DFO is failing to manage fisheries sustainably. That’s the verdict of Canada’s environment commissioner.
An audit by the commissioner’s office found the federal fisheries department has failed to collect the catch data it needs to properly manage marine fisheries.
“Without dependable and timely data on fish being caught, Fisheries and Oceans Canada does not know whether commercial stocks are being overfished,” said Mr. DeMarco.
The commissioner audited the department in 2016 and flagged the failures then. Seven years later, the department has yet to deliver on the corrective measures it promised then.
And it’s not because DFO doesn’t have the tools to do so. In fact, the department has a Fishery Monitoring Policy that would improve fish catch data. It just hasn’t put it into action.
“It’s not surprising, the report, but it is really frustrating,” says Greg Taylor, a fisheries expert and consultant to Watershed Watch Salmon Society.
Canada’s catch monitoring policy and bycatch monitoring policies, which include guidelines on how managers should implement them, are world-class… on paper, he says.
The problem is even worse in B.C. because the discarding of stocks and species DFO does not believe can withstand harvest pressure is the main conservation tool DFO has here for both commercial and recreational fisheries, he adds.
“Without adequate monitoring of species that they consider endangered or threatened, we have no idea what the harvest impacts are on those stocks,” Greg says.
For example, in the 2023 South Coast recreational chinook fishery this summer about 65 per cent of the almost 370,000 Chinook salmon caught in the recreational fishery were discarded. Many of these fish were from populations considered to be of serious conservation concern.
Because these policies have never been implemented, the 65 per cent is a “best guess.” We don’t have any verifiable estimates of how many chinook are discarded; survive to spawn after being released by anglers; or what chinook populations are being impacted, and to what degree.
This failure is a choice, Greg says.
“It’s not, ‘Oh, we just haven’t got to it, or we’re getting to it or, gee whiz, this policy just came out and we need some time to read it.’ This is a choice made by senior DFO people not to implement Canadian policy. I think they need to be called to account for that.”
The minister’s response offers little comfort.

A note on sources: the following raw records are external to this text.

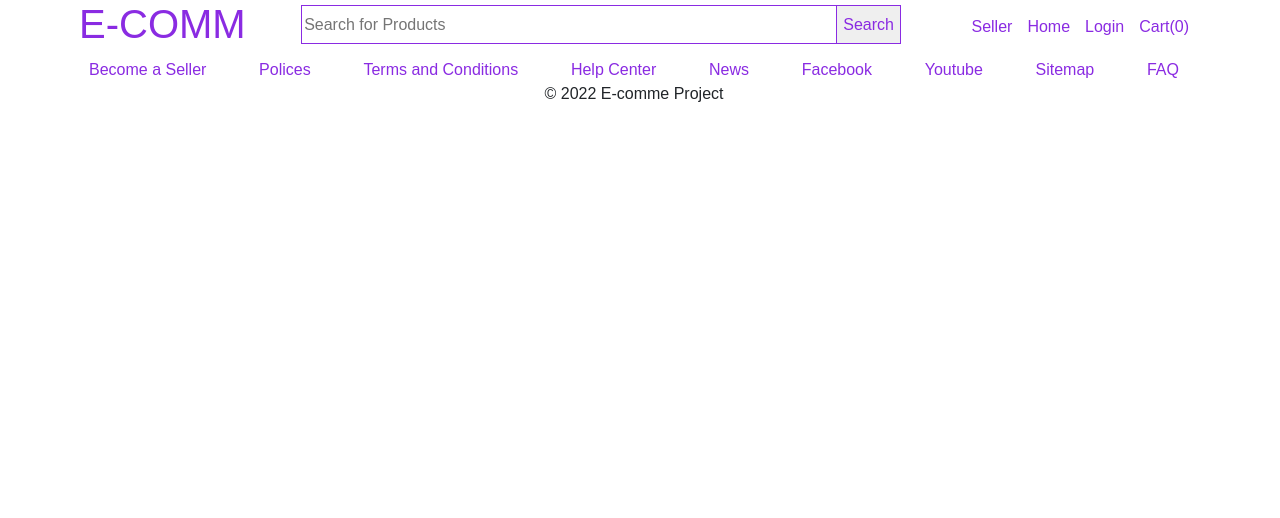
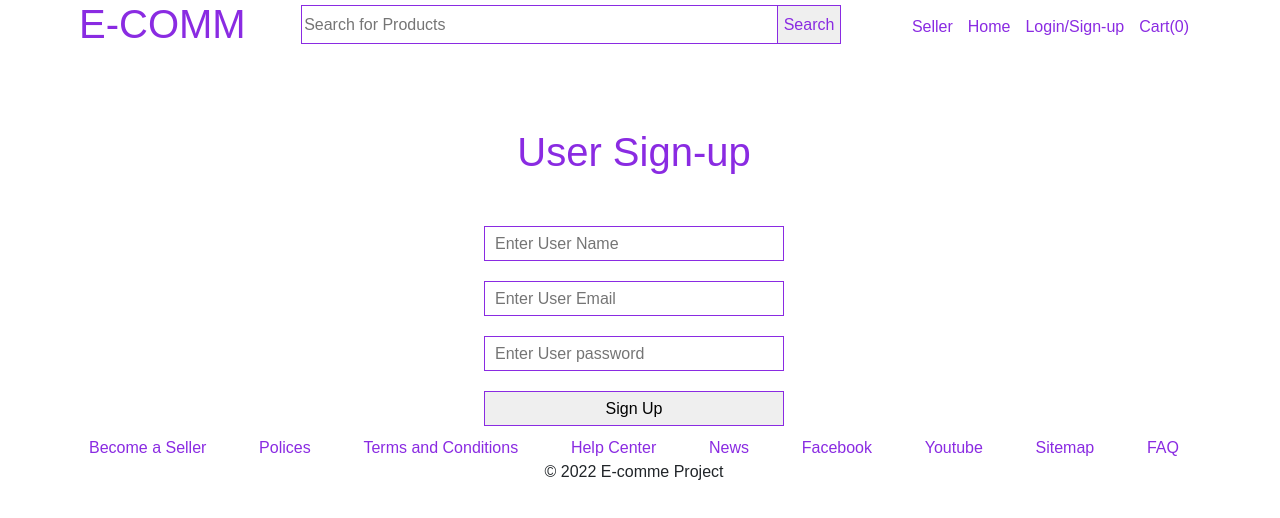
Before and after one commit to avinashdash94/E-CommerceAppUsingAngular, an Angular app: page /user-auth in a window 1280 px wide. Before the commit this address led to /. Shown: the top 518 px of the page. Built offline with nearby package versions, Linux system fonts and the light colour scheme.

Commit message:
created new component to user sign up and created route for that updated header links accordingly to show lonin or logout and db.json created new object to store user details

```diff
--- a/db.json
+++ b/db.json
@@ -110,5 +110,13 @@
       "image": "https://i01.appmifile.com/v1/MI_18455B3E4DA706226CF7535A58E875F0267/pms_1680028893.42691134!500x500.jpg",
       "id": 12
     }
+  ],
+  "users": [
+    {
+      "name": "Rahul",
+      "email": "Rahul@gmail.com",
+      "password": "admin123",
+      "id": 1
+    }
   ]
 }
--- a/src/app/app-routing.module.ts
+++ b/src/app/app-routing.module.ts
@@ -8,6 +8,7 @@ import { SellerAddProductComponent } from './seller-add-product/seller-add-produ
 import { SellerUpdateProductComponent } from './seller-update-product/seller-update-product.component';
 import { SearchComponent } from './search/search.component';
 import { ProductDetailsComponent } from './product-details/product-details.component';
+import { UserAuthComponent } from './user-auth/user-auth.component';
 
 
 const routes: Routes = [
@@ -41,6 +42,10 @@ const routes: Routes = [
   {
     path: 'details/:productId',
     component: ProductDetailsComponent
+  },
+  {
+    path: 'user-auth',
+    component: UserAuthComponent
   }
 ];
 
--- a/src/app/app.module.ts
+++ b/src/app/app.module.ts
@@ -15,6 +15,7 @@ import { NgbModule } from '@ng-bootstrap/ng-bootstrap';
 import { SearchComponent } from './search/search.component';
 import { FooterComponent } from './footer/footer.component';
 import { ProductDetailsComponent } from './product-details/product-details.component';
+import { UserAuthComponent } from './user-auth/user-auth.component';
 
 @NgModule({
   declarations: [
@@ -27,7 +28,8 @@ import { ProductDetailsComponent } from './product-details/product-details.compo
     SellerUpdateProductComponent,
     SearchComponent,
     FooterComponent,
-    ProductDetailsComponent
+    ProductDetailsComponent,
+    UserAuthComponent
   ],
   imports: [
     BrowserModule,
--- a/src/app/header/header.component.css
+++ b/src/app/header/header.component.css
@@ -16,14 +16,15 @@
     padding: 0;
 }
 
-.nav li{
+.nav ul li{
     padding-left: 15px;
     padding-top: 15px;
 }
 
-.nav li a {
+.nav ul a {
     text-decoration: none;
     color: blueviolet;
+    cursor: pointer;
 }
 
 .nav .nav-search{
--- a/src/app/header/header.component.html
+++ b/src/app/header/header.component.html
@@ -15,7 +15,14 @@
         <ul *ngSwitchCase="'default'">
             <li><a routerLink="/seller-auth">Seller</a></li>
             <li><a routerLink="/">Home</a></li>
-            <li><a routerLink="#">Login</a></li>
+            <li><a routerLink="/user-auth">Login/Sign-up</a></li>
+            <li><a routerLink="#">Cart(0)</a></li>
+        </ul>
+        <ul *ngSwitchCase="'user'">
+            <li><a routerLink="/seller-auth">Seller</a></li>
+            <li><a routerLink="/">Home</a></li>
+            <li><a routerLink="/user-auth">{{userName | titlecase}}</a></li>
+            <li><a  (click)="userLogout()">Logout</a></li>
             <li><a routerLink="#">Cart(0)</a></li>
         </ul>
         <ul *ngSwitchCase="'seller'">
--- a/src/app/header/header.component.ts
+++ b/src/app/header/header.component.ts
@@ -11,6 +11,7 @@ export class HeaderComponent implements OnInit {
 
   menuType: string = 'default';
   sellerName: string = '';
+  userName: string = '';
   searchResult: undefined | product[];
   constructor(private route: Router, private product:ProductService) { }
 
@@ -27,6 +28,13 @@ export class HeaderComponent implements OnInit {
             this.sellerName = sellerData.body[0].name;
           }
         }
+         else if(localStorage.getItem('user')){
+          let userStore = localStorage.getItem('user');
+          let userData = userStore && JSON.parse(userStore);
+          this.userName = userData.body.name;
+          this.menuType = 'user';
+
+        }
         else {
           //console.log("outside seller")
           this.menuType = 'default';
@@ -39,10 +47,15 @@ export class HeaderComponent implements OnInit {
     localStorage.removeItem('seller');
     this.route.navigate(['/']);
   }
+
+  userLogout(){
+    localStorage.removeItem('user');
+    this.route.navigate(['/user-auth']);
+  }
+
   searchProduct(query: KeyboardEvent) {
     if (query) {
       const element = query.target as HTMLInputElement;
-      // console.log(element.value);
       this.product.searchProducts(element.value).subscribe((result)=>{
         if(result.length > 5)
           result.length = 5;  // It will limit to only 5 search result
--- /dev/null
+++ b/src/app/services/user.service.ts
@@ -0,0 +1,29 @@
+import { Injectable } from '@angular/core';
+import { SignUp } from '../data-type';
+import { HttpClient } from '@angular/common/http';
+import { Router } from '@angular/router';
+
+@Injectable({
+  providedIn: 'root'
+})
+export class UserService {
+
+  constructor(private http:HttpClient, private router: Router) { }
+
+  userSignUp(user: SignUp){
+    this.http.post("http://localhost:3000/users", user, {observe: 'response'})
+    .subscribe((result) =>{
+      if(result)
+      {
+        localStorage.setItem('user', JSON.stringify(result));
+        this.router.navigate(['/']);
+      }
+    });
+  }
+
+  userAuthReload(){
+    if(localStorage.getItem('user')){
+      this.router.navigate(['/'])
+    }
+  }
+}
--- /dev/null
+++ b/src/app/user-auth/user-auth.component.css
@@ -0,0 +1,7 @@
+
+.user-auth h1, .user-auth h1{
+    margin-bottom: 50px;
+    margin-top: 80px;
+    color: blueviolet;
+    text-align: center;
+}
--- /dev/null
+++ b/src/app/user-auth/user-auth.component.html
@@ -0,0 +1,9 @@
+<div class="user-auth">
+    <h1>User Sign-up</h1>
+    <form #userSignUp="ngForm" class="common-form" (ngSubmit)="signUp(userSignUp.value)">
+        <input type="text" class="form-input" placeholder="Enter User Name" name="name" ngModel>
+        <input type="text" class="form-input" placeholder="Enter User Email" name="email" ngModel>
+        <input type="password" class="form-input" placeholder="Enter User password" name="password" ngModel>
+        <button class="form-button">Sign Up</button>
+    </form>
+</div>
--- /dev/null
+++ b/src/app/user-auth/user-auth.component.ts
@@ -0,0 +1,22 @@
+import { Component, OnInit } from '@angular/core';
+import { SignUp } from '../data-type';
+import { UserService } from '../services/user.service';
+
+@Component({
+  selector: 'app-user-auth',
+  templateUrl: './user-auth.component.html',
+  styleUrls: ['./user-auth.component.css']
+})
+export class UserAuthComponent implements OnInit {
+
+  constructor(private user:UserService) { }
+
+  ngOnInit(): void {
+    this.user.userAuthReload();
+  }
+
+  signUp(data: SignUp){
+    this.user.userSignUp(data);
+  }
+
+}
```
Also changed, not shown: src/styles.css (+4 -3 lines), 2 other files (tests, documents, lock files or other folders).
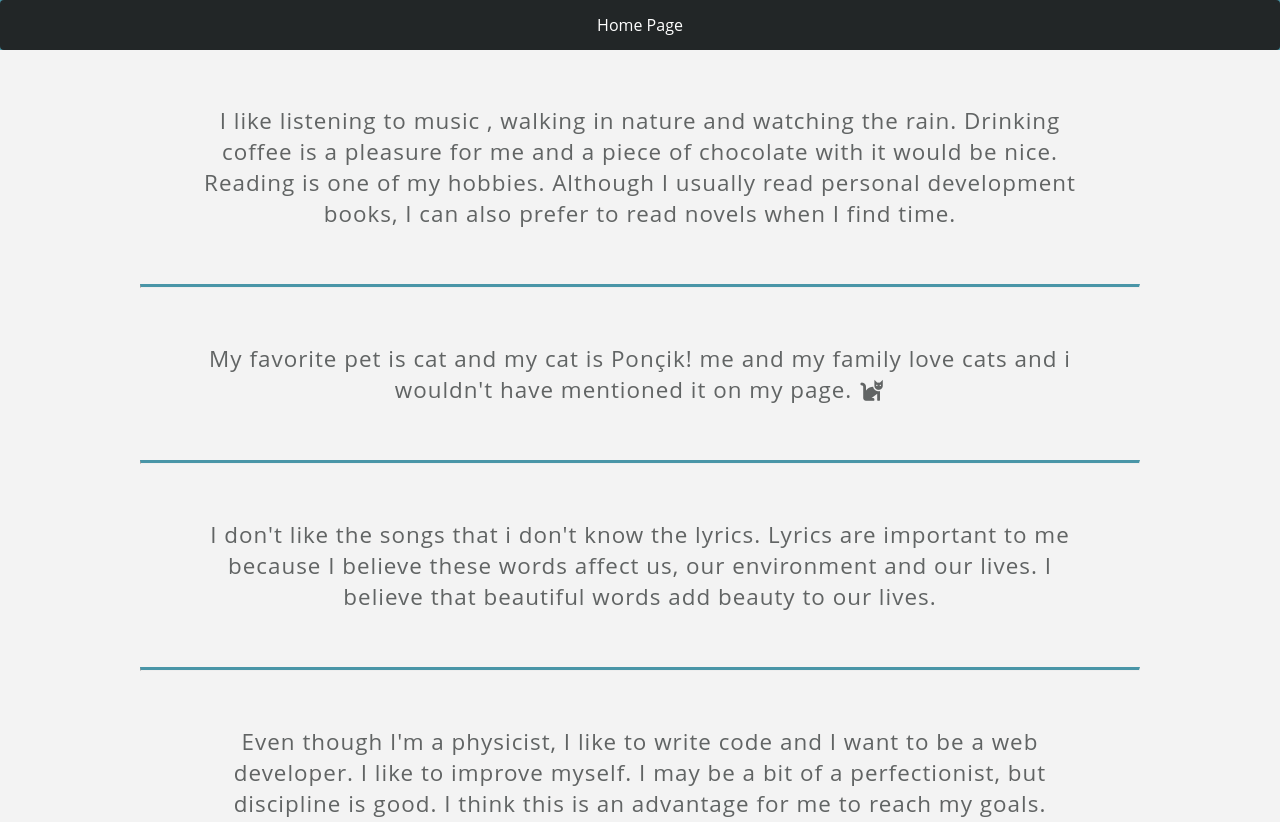
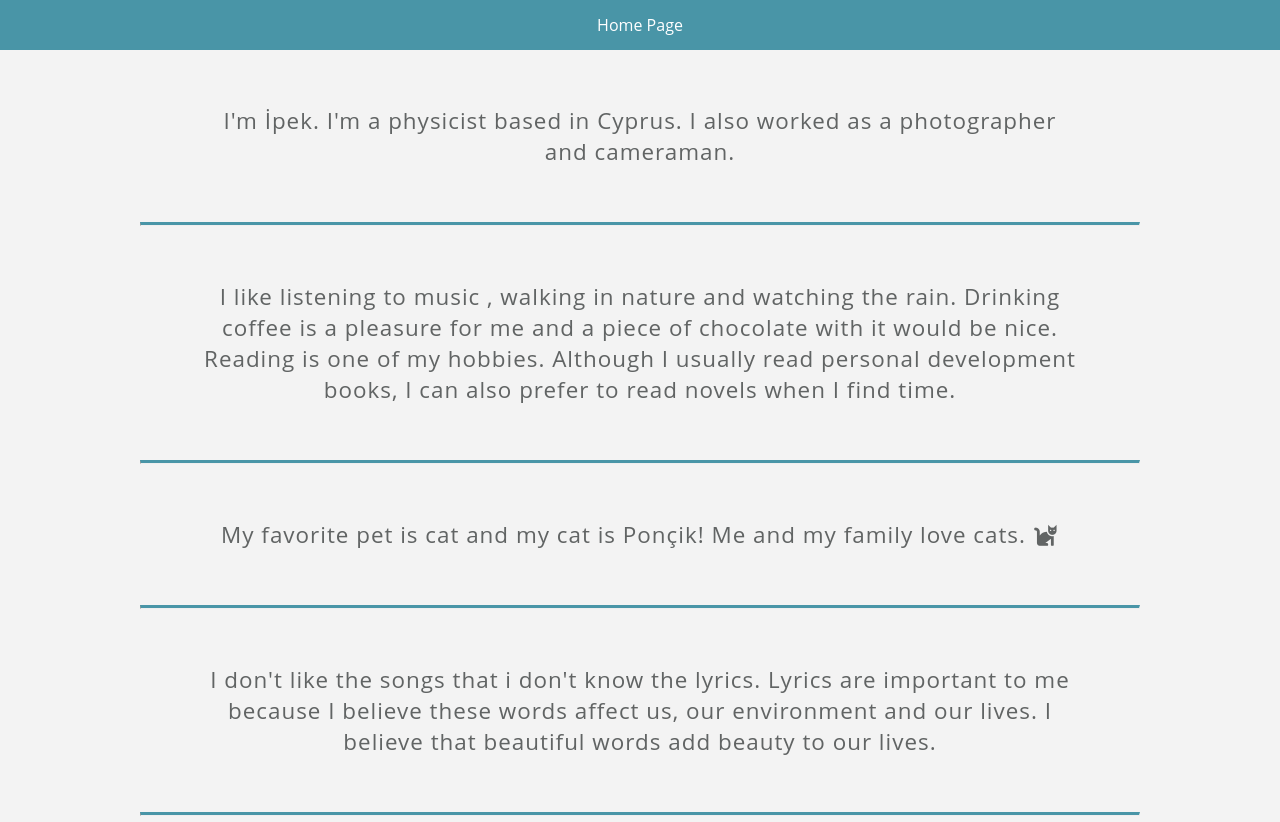
Before and after one commit to ipek605/About-me, a plain HTML site: page aboutMe.html in a window 1280 px wide. Shown: the top 822 px of the page. Drawn offline with Linux system fonts and the light colour scheme.

Commit message:
About Me page updated

```diff
--- a/aboutMe.html
+++ b/aboutMe.html
@@ -29,12 +29,15 @@
     <main>
         <div class="container aboutMe">
         <p>
+        I'm İpek. I'm a physicist based in Cyprus. I also worked as a  photographer and cameraman.
+        </p>
+        <hr id="hr" /><p>
         I like listening to music , walking in nature and watching the rain. Drinking coffee is a pleasure for me and a piece of chocolate with it would be nice. Reading is one of my hobbies. Although I usually read personal development books, I can also prefer to read novels when I find time.
     </p>
     <hr id="hr" />
     <p>
        <p>
-        My favorite pet is cat and my cat is Ponçik! me and my family love cats and i wouldn't have mentioned it on my page. <i class="fas fa-cat"></i>
+        My favorite pet is cat and my cat is Ponçik! Me and my family love cats. <i class="fas fa-cat"></i>
     </p>
     <hr id="hr" />
     <p>
```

Diane Lebouthillier issued a statement saying “DFO has a number of sources of information that enable us to effectively monitor fisheries and incorporate data into the decision-making process” but “many actions are already underway to implement the recommendations.”
Unfortunately, in DFO’s view, their clients are fish harvesters – not the public – and harvesters don’t want the policies in place, Greg says.
The department also refuses to release to the public the third-party monitoring data it does collect.
All species are affected by this failure but it’s a particular concern for many Chinook stocks on the south coast, small sockeye caught in major fisheries, Thompson steelhead, stream-type Fraser Chinook, Chinook on the west coast of Vancouver Island, Skeena steelhead and chum on the north coast.
For example, in the north coast commercial fishery this year, four of the six salmonid species encountered by commercial fishers must be discarded. The lack of monitoring means there is no verifiable public accounting of how many fish are discarded, and how many of the discarded fish survive to spawn.
In his report, Mr. DeMarco cited the decimation of the East Coast cod fishery in the 90s as an example of the price for failure.
It could happen here, Greg warns.
“I think we’re going down the same road. A lot of populations here in BC are facing the same thing cod did,” he says. “There is climate change and habitat loss. A lot of the stocks are in serious trouble and are struggling… and we’re fishing on top of it, without knowing the full extent of our harvest impacts.
Read the full story from CBC here.